(Data records Opens)

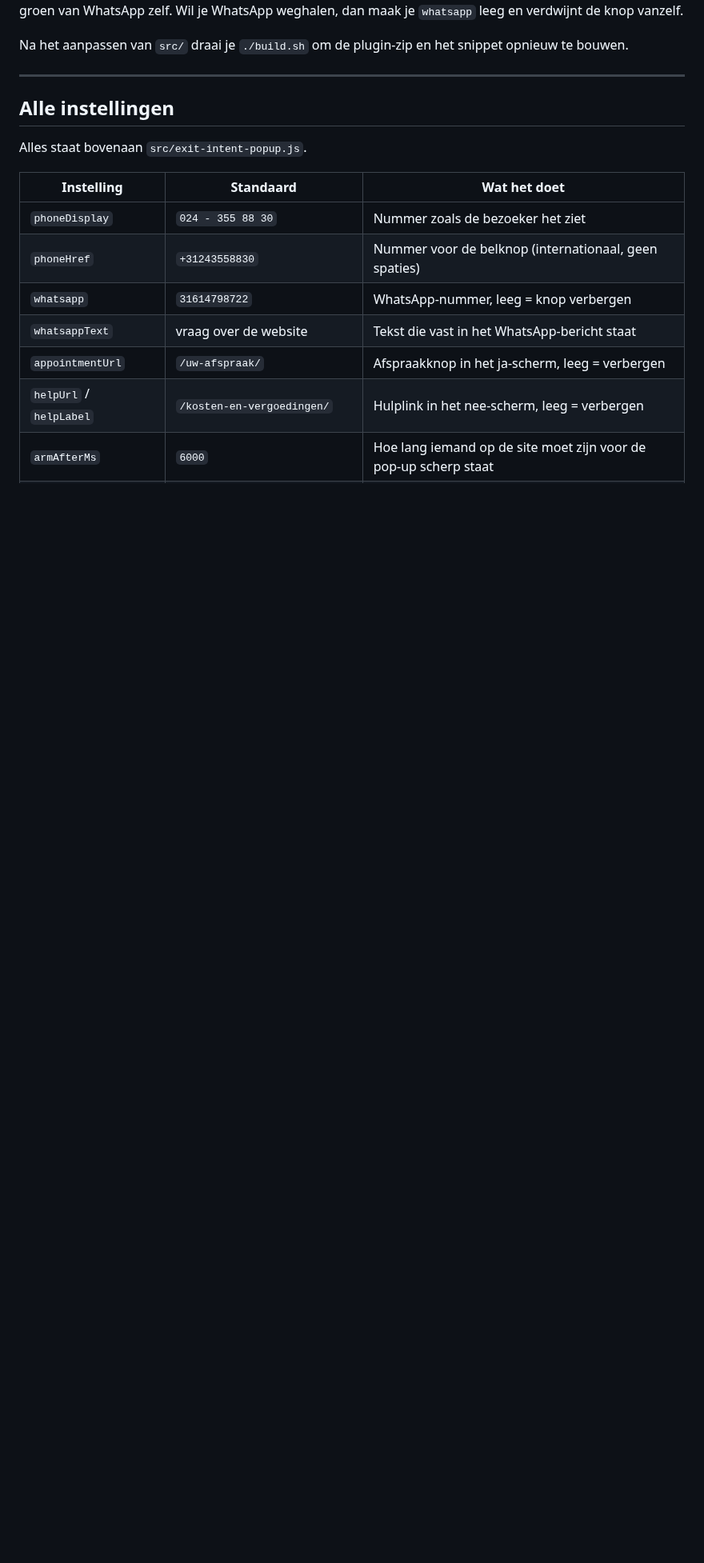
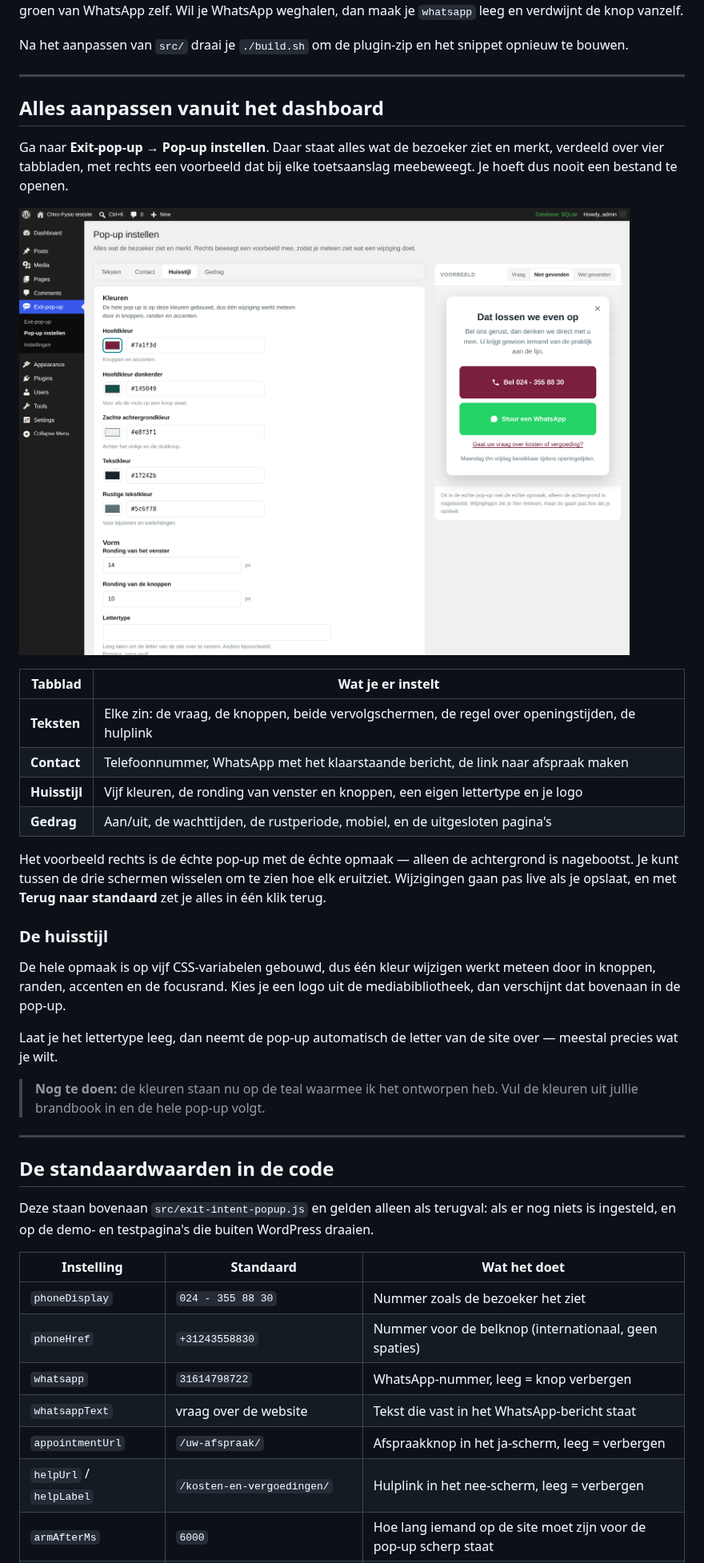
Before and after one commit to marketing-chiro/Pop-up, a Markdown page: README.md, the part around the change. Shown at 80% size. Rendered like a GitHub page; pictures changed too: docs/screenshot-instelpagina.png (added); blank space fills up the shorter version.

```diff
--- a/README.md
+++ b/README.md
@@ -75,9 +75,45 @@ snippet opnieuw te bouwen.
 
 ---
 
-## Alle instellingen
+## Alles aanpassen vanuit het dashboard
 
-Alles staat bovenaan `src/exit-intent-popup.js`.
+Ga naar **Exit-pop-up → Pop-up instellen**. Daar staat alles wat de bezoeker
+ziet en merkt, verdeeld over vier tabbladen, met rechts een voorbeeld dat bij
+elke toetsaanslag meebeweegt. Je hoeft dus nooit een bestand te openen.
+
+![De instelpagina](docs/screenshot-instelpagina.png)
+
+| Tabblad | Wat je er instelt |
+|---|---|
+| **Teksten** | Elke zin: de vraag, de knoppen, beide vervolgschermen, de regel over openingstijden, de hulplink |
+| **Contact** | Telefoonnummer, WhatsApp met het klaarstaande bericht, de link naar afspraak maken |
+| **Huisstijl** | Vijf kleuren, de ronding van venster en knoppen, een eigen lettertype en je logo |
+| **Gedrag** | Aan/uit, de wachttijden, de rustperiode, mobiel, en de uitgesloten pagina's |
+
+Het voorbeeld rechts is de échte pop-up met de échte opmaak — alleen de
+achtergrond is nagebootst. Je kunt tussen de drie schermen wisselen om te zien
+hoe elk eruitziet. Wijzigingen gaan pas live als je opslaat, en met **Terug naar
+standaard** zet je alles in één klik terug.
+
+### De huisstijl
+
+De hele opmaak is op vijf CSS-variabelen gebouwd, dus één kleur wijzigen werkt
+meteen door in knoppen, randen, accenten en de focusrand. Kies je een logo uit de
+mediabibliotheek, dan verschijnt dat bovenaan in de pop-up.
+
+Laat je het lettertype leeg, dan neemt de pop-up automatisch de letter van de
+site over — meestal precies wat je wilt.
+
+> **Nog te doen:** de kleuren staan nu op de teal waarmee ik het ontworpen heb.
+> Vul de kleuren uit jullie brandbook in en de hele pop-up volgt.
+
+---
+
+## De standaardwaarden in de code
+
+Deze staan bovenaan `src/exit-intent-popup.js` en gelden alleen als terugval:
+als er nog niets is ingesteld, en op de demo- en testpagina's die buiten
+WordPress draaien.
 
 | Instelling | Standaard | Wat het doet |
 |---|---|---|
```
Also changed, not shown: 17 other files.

(Data records Closes)
(Data records Opens)

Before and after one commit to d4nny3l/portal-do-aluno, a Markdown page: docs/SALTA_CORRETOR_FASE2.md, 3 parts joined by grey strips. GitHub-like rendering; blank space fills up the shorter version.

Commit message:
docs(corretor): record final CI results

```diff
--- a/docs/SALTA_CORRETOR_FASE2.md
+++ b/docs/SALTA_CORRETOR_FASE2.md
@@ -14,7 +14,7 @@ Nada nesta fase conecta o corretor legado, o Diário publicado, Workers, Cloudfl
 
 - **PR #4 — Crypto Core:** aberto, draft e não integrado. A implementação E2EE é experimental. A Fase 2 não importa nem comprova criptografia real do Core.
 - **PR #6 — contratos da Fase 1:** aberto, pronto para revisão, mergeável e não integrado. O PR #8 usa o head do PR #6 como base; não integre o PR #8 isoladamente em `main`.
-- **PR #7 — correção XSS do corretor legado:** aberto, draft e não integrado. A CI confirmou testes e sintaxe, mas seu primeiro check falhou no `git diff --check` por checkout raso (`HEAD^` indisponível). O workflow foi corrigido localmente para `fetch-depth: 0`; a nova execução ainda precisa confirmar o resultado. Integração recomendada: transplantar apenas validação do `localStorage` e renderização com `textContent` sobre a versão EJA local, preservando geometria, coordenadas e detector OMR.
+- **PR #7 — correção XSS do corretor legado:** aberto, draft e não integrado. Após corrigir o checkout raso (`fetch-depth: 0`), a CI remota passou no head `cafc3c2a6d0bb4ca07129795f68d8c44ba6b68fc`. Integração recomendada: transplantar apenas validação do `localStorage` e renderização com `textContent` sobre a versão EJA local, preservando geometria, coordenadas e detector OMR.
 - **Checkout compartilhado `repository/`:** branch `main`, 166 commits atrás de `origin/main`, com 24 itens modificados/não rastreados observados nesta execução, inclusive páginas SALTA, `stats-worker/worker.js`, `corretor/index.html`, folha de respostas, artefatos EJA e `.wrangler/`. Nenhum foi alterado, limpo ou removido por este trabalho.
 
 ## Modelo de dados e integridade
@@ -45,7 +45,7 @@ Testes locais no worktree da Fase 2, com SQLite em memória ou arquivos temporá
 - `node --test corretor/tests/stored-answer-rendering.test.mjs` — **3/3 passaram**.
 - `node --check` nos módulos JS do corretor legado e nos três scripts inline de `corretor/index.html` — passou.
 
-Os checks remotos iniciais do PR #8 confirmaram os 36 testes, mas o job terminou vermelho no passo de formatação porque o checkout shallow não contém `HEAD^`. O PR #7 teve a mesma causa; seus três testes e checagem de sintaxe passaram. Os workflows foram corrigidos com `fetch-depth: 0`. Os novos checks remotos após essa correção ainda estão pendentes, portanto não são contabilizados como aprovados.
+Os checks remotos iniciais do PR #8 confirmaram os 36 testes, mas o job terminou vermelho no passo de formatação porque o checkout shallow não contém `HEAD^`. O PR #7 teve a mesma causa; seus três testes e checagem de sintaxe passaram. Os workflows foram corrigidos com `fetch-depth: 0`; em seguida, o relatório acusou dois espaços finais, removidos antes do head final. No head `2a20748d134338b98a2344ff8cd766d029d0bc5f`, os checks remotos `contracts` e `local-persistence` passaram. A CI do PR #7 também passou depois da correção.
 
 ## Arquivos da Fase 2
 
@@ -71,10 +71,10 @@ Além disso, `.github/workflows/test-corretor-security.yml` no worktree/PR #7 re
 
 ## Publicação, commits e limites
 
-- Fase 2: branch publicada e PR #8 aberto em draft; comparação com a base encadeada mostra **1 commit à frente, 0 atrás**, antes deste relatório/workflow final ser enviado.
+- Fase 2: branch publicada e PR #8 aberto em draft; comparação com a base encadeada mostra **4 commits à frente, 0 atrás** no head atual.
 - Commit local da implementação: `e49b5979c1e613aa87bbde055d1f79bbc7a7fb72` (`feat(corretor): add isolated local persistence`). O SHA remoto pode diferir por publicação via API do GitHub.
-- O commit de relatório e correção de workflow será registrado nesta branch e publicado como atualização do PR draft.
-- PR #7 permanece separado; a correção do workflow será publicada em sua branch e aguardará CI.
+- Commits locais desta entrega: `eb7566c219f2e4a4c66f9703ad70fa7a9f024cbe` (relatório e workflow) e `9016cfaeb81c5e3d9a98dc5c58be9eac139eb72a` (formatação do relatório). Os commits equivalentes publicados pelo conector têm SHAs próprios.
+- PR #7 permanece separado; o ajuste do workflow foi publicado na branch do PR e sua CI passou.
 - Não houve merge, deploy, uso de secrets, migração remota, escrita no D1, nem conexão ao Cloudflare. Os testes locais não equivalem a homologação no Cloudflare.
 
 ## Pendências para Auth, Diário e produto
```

(Data records Closes)

* **Instructions for the task**:
Which lines of the data contain the string "Diário"? Copy each one.

* **Answer space**:
@@ -14,7 +14,7 @@ Nada nesta fase conecta o corretor legado, o Diário publicado, Workers, Cloudfl
 ## Pendências para Auth, Diário e produto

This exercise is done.